Bitcoin is losing ground ahead of a key Federal Reserve policy meeting, which could expose the bank’s intentions in the face of increasing inflation expectations.

According to information, the top cryptocurrency, which is seen as a hedge against rising prices by many investors, was trading near $55,000 at press time, down 3.3 percent on the day. The drop shattered any hopes of a repeat of Tuesday’s impressive rally from under $53,000 to nearly $57,000.

“We expect the Fed to continue quantitative easing while maintaining borrowing costs at record lows,” said Joel Kruger, currency strategist at LMAX Digital. “The main emphasis will be on interest rate forecasts and whether a better pandemic recovery outlook will lead to an earlier hike.”

Markets are pricing an early unwinding of stimulus in the form of interest rate hikes, with inflation expectations at a 13-year high and the economy showing signs of life.

According to Reuters, Eurodollar futures, which monitor short-term U.S. interest rate expectations, forecast a first rate hike in March 2023, up from late 2023 a few weeks ago. The 10-year bond yield in the United States has recently risen to over 12-month highs of 1.6 percent.

“We believe such a result would be supportive of bitcoin if the Fed steps back against market expectations and signals no rate increase until 2024,” Kruger said.

However, if the central bank signals an early reduction in stimulus, the cryptocurrency could face selling pressure, according to Kruger. When investors expect rate cuts, they usually buy inflation hedges, and vice versa.

Two-thirds of economists polled by Bloomberg expect policymakers to hold interest rates near zero until 2023. Furthermore, market pricing of rate hikes has been shown to be inaccurate in the past. According to Reuters, while investors expected a rate hike within 12-18 months of the 2008 crash, the Fed only raised rates for the first time in 2015.

Apart from interest rate forecasts, the emphasis will be on Fed Chair Jerome Powell’s reaction to the recent increase in bond yields and the central bank’s decision on the supplementary leverage ratio (SLR), a bank capital-adequacy metric. A lower SLR threshold potentially allows banks to grow their balance sheets more quickly, posing additional risk but freeing up capital for loans to governments, companies, and individuals.

“The market needs the SLR to be prolonged, as well as guarantees about yields. If the SLR isn’t extended and Powell manages to play rising yields down, “rates will be in chaos, leading other markets to fall,” trader Alex Kruger tweeted.

After the dramatic increase in the 10-year bond price, Bitcoin dropped by 20% in the last week of February, owing to market jitters in the United States.

Bitcoin bulls must now defend Tuesday’s low of $53,221 according to technical charts.

On Tuesday, Bitcoin shaped a “hammer candle,” suggesting the end of the pullback from the record high above $61,000 and the prospect of another leg higher. Because of its shape on the price chart, it’s called a hammer candle, and the trend appears bullish.

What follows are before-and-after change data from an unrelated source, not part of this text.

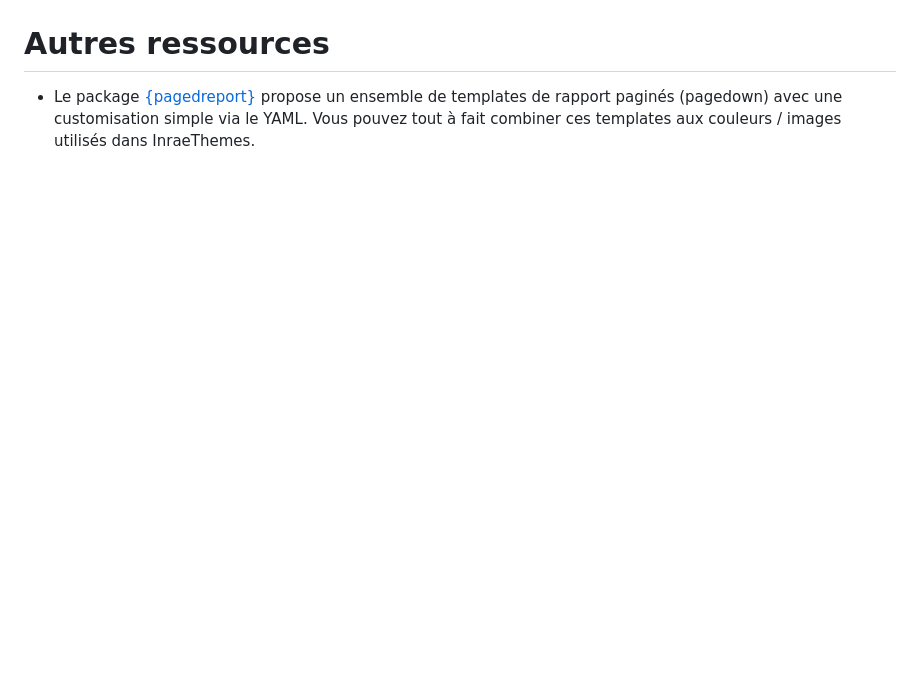
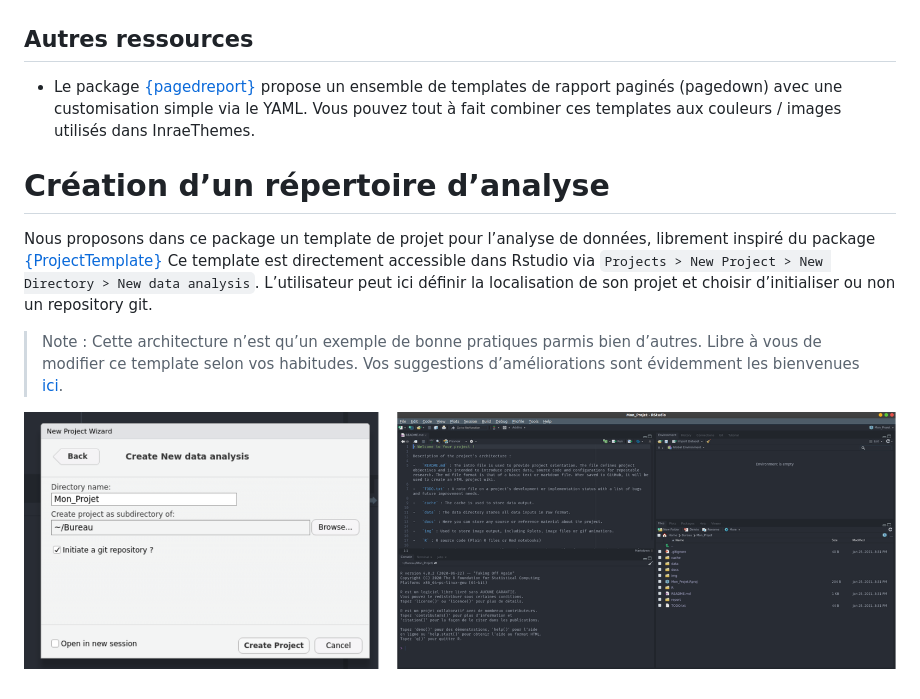
Before and after one commit to davidcarayon/InraeThemes, a Markdown page: README.md, the part around the change printed below. Rendered like a GitHub page; pictures changed too: man/figures/cap_dir.png; blank space fills up the shorter version.

Commit message:
new analysis project

```diff
--- a/README.md
+++ b/README.md
@@ -371,7 +338,7 @@ Voici un exemple de rapport :
 
 ![](man/figures/cap_beamer.png)
 
-# Autres ressources
+## Autres ressources
 
   - Le package
     [{pagedreport}](https://github.com/rfortherestofus/pagedreport)
@@ -379,3 +346,20 @@ Voici un exemple de rapport :
     une customisation simple via le YAML. Vous pouvez tout à fait
     combiner ces templates aux couleurs / images utilisés dans
     InraeThemes.
+
+# Création d’un répertoire d’analyse
+
+Nous proposons dans ce package un template de projet pour l’analyse de
+données, librement inspiré du package
+[{ProjectTemplate}](https://cran.r-project.org/web/packages/ProjectTemplate/)
+Ce template est directement accessible dans Rstudio via `Projects > New
+Project > New Directory > New data analysis`. L’utilisateur peut ici
+définir la localisation de son projet et choisir d’initialiser ou non
+un repository git.
+
+> Note : Cette architecture n’est qu’un exemple de bonne pratiques
+> parmis bien d’autres. Libre à vous de modifier ce template selon vos
+> habitudes. Vos suggestions d’améliorations sont évidemment les
+> bienvenues [ici](https://github.com/davidcarayon/InraeThemes/issues).
+
+![](man/figures/cap_dir.png)
```
Also changed, not shown: other parts of README.md (+1 -34 lines), 5 other files.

If Tuesday’s low is broken, the bullish setup will be invalidated. That would open the door for a drop to $47,000, a high level of support revealed earlier this month by the blockchain analytics firm Glassnode in a tweet.